**WORK ITEM:**
None of the pictures should be copied, though every line of the listing must be printed exactly.
--- START ---
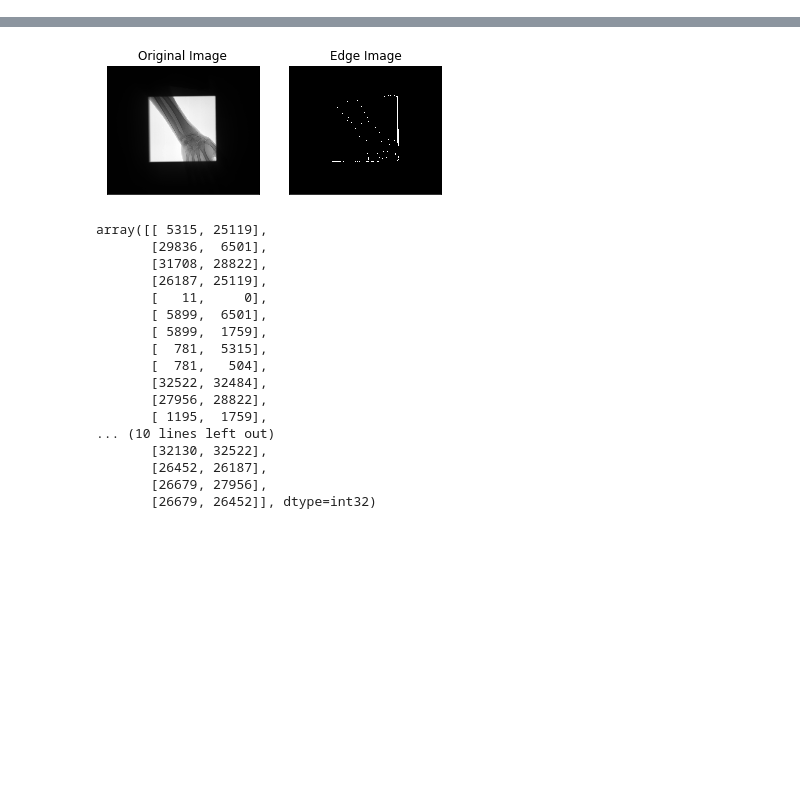
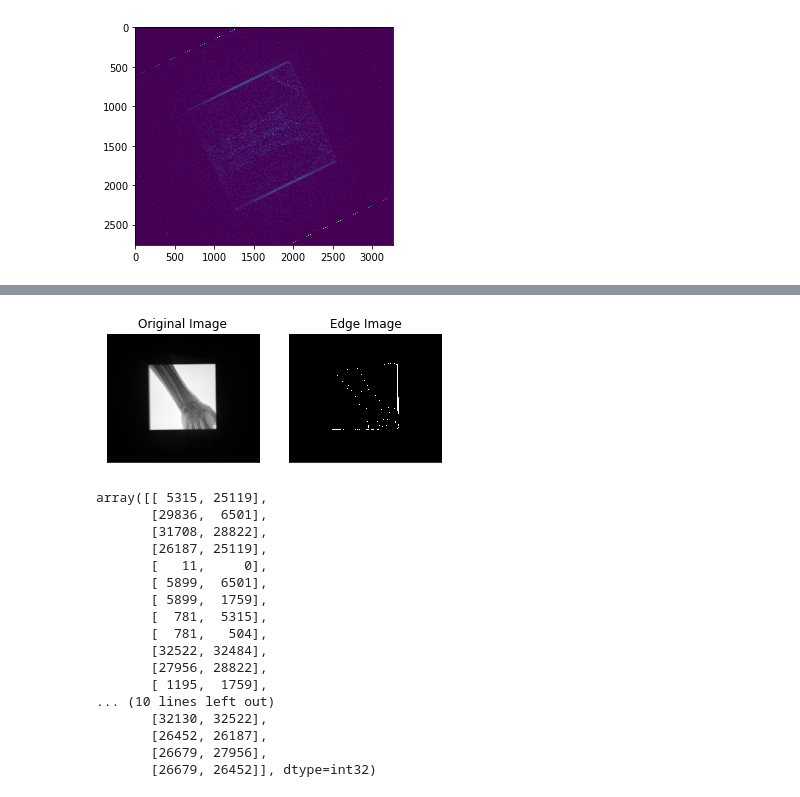
Before and after one commit to JosephPB/proyectito, a Jupyter notebook: complexhull.ipynb, the cells around one changed output, grey strips where cells are left out. Saved outputs shown, nothing was run; the diff lists cells and outputs as text; code cells hidden in the pictures; blank space fills up the shorter version.

```diff
--- a/complexhull.ipynb
+++ b/complexhull.ipynb
@@ -12,0 +23,8 @@ img = cv2.cvtColor(img, cv2.COLOR_BGR2GRAY)
+# %%
+sobelx64f_x = cv2.Sobel(dst,cv2.CV_64F,0,1,ksize=1)
+abs_sobel64f_x = np.absolute(sobelx64f_x)
+sobel_8u_x = np.uint8(abs_sobel64f_x)
+plt.imshow(sobel_8u_x)
+plt.show()
+# %% [output]
+[figure, added]
```
Also changed, not shown: parts of 14 cells of this notebook, 2 other files.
--- END ---
**TASK RESPONSE:**
Before and after one commit to JosephPB/proyectito, a Jupyter notebook: complexhull.ipynb, the cells around one changed output, grey strips where cells are left out. Saved outputs shown, nothing was run; the diff lists cells and outputs as text; code cells hidden in the pictures; blank space fills up the shorter version.

```diff
--- a/complexhull.ipynb
+++ b/complexhull.ipynb
@@ -12,0 +23,8 @@ img = cv2.cvtColor(img, cv2.COLOR_BGR2GRAY)
+# %%
+sobelx64f_x = cv2.Sobel(dst,cv2.CV_64F,0,1,ksize=1)
+abs_sobel64f_x = np.absolute(sobelx64f_x)
+sobel_8u_x = np.uint8(abs_sobel64f_x)
+plt.imshow(sobel_8u_x)
+plt.show()
+# %% [output]
+[figure, added]
```
Also changed, not shown: parts of 14 cells of this notebook, 2 other files.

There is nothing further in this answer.